» WHAT TO PRODUCE:
Return verbatim the line containing "diff --git a/Scripts/player.py" together with all lines that follow it, through the end of the records.

» Records drawn from a dataset:
────

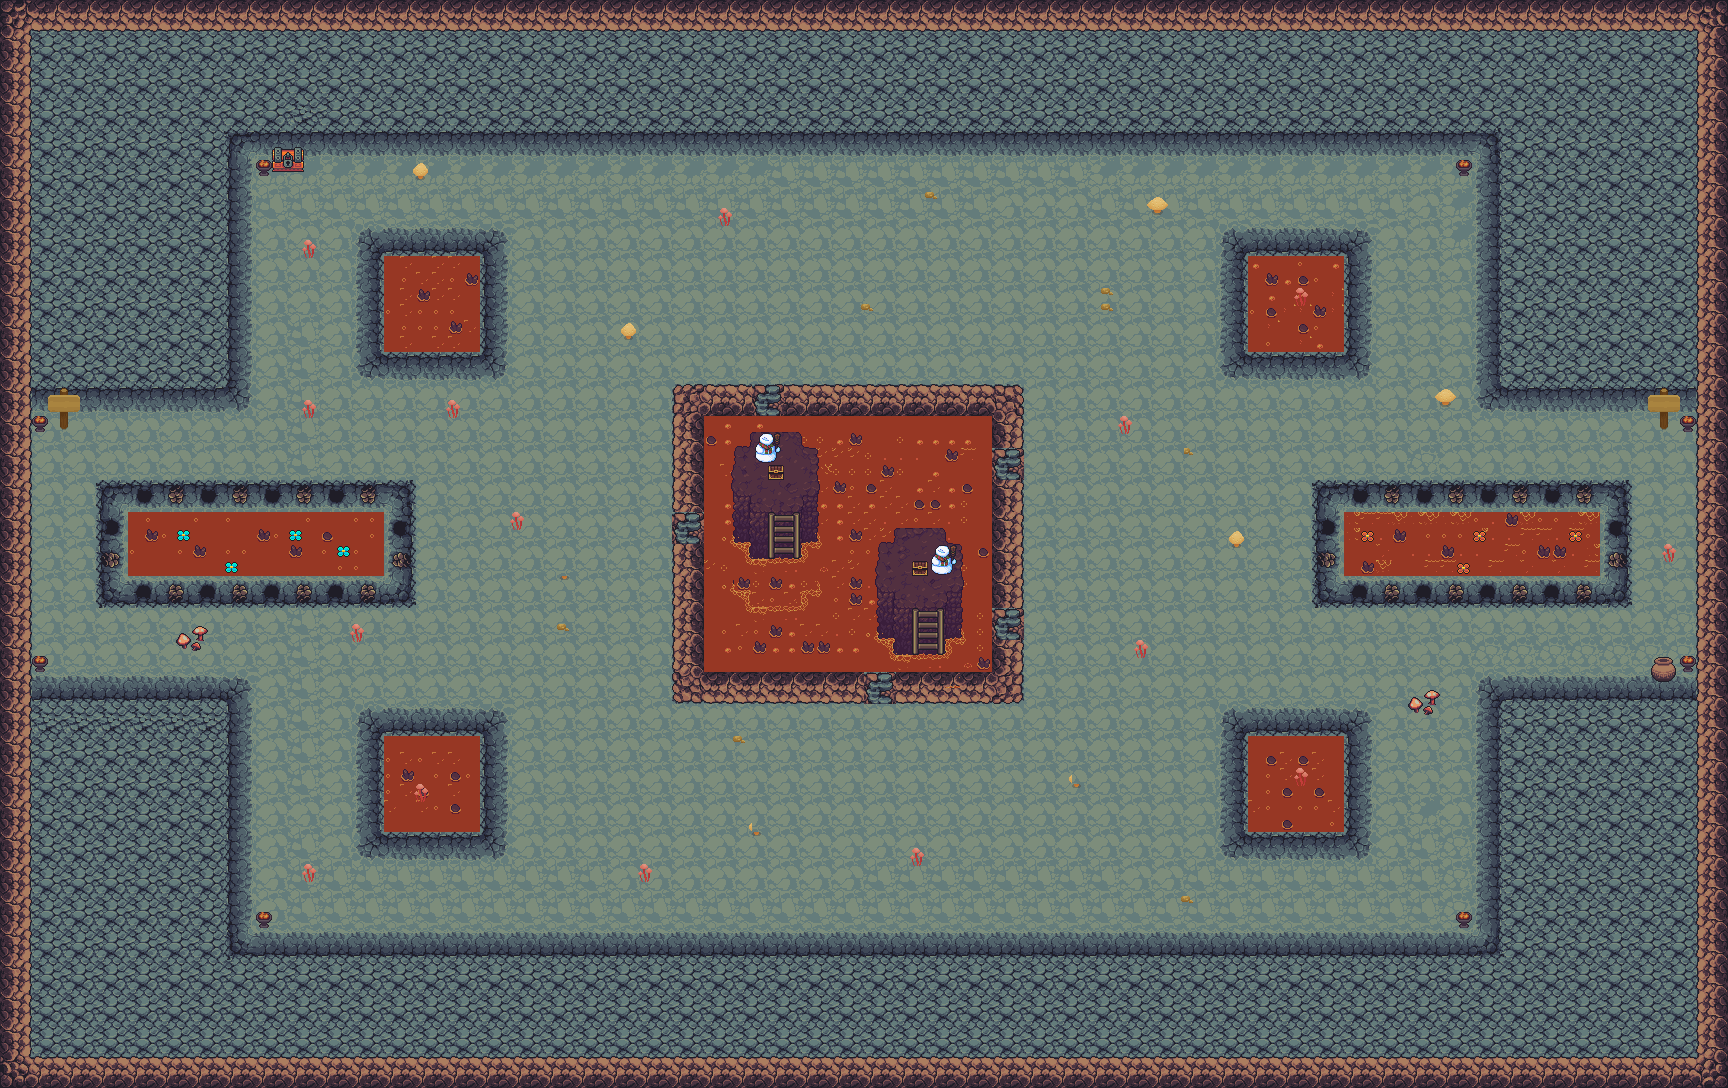
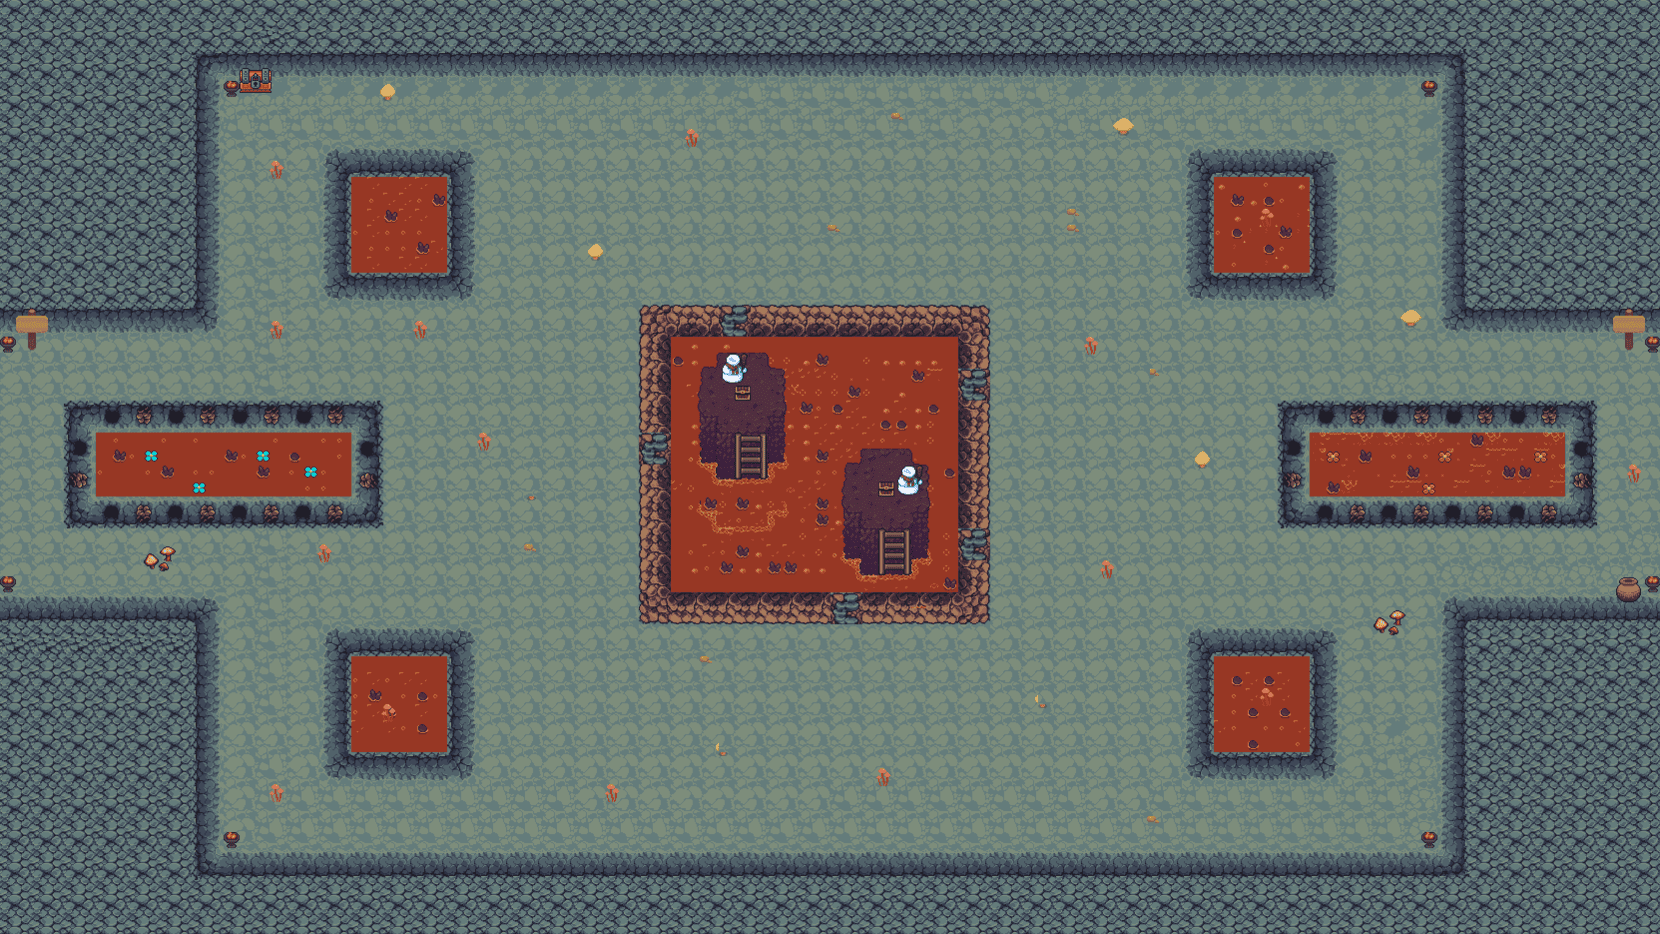
MAP2 AGAIN

diff --git a/Scripts/game_logic.py b/Scripts/game_logic.py
@@ -189,12 +189,12 @@ class GameLogic:
             event (pygame.event.Event): Pygame event
         """
         if event.type == pygame.USEREVENT:
-            self.player1.speed = 5
-            self.player2.speed = 5
+            self.player1.speed = 7
+            self.player2.speed = 7
         
         if event.type in [pygame.USEREVENT + i for i in range(1, 6)]:
-            self.player1.speed = 5
-            self.player2.speed = 5
+            self.player1.speed = 7
+            self.player2.speed = 7
             self.player1.controls_reversed = False
             self.player2.controls_reversed = False
 

diff --git a/Scripts/player.py b/Scripts/player.py
@@ -2,7 +2,7 @@ import pygame
 from state import State
 
 class Player(State):
-    def __init__(self, x, y, path, size=30, speed=5):
+    def __init__(self, x, y, path, size=30, speed=7):
         super().__init__(x, y, path, size, is_collidable=True)
         self.speed = speed
         self.path = path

────

» TASK RESULT:
diff --git a/Scripts/player.py b/Scripts/player.py
@@ -2,7 +2,7 @@ import pygame
 from state import State
 
 class Player(State):
-    def __init__(self, x, y, path, size=30, speed=5):
+    def __init__(self, x, y, path, size=30, speed=7):
         super().__init__(x, y, path, size, is_collidable=True)
         self.speed = speed
         self.path = path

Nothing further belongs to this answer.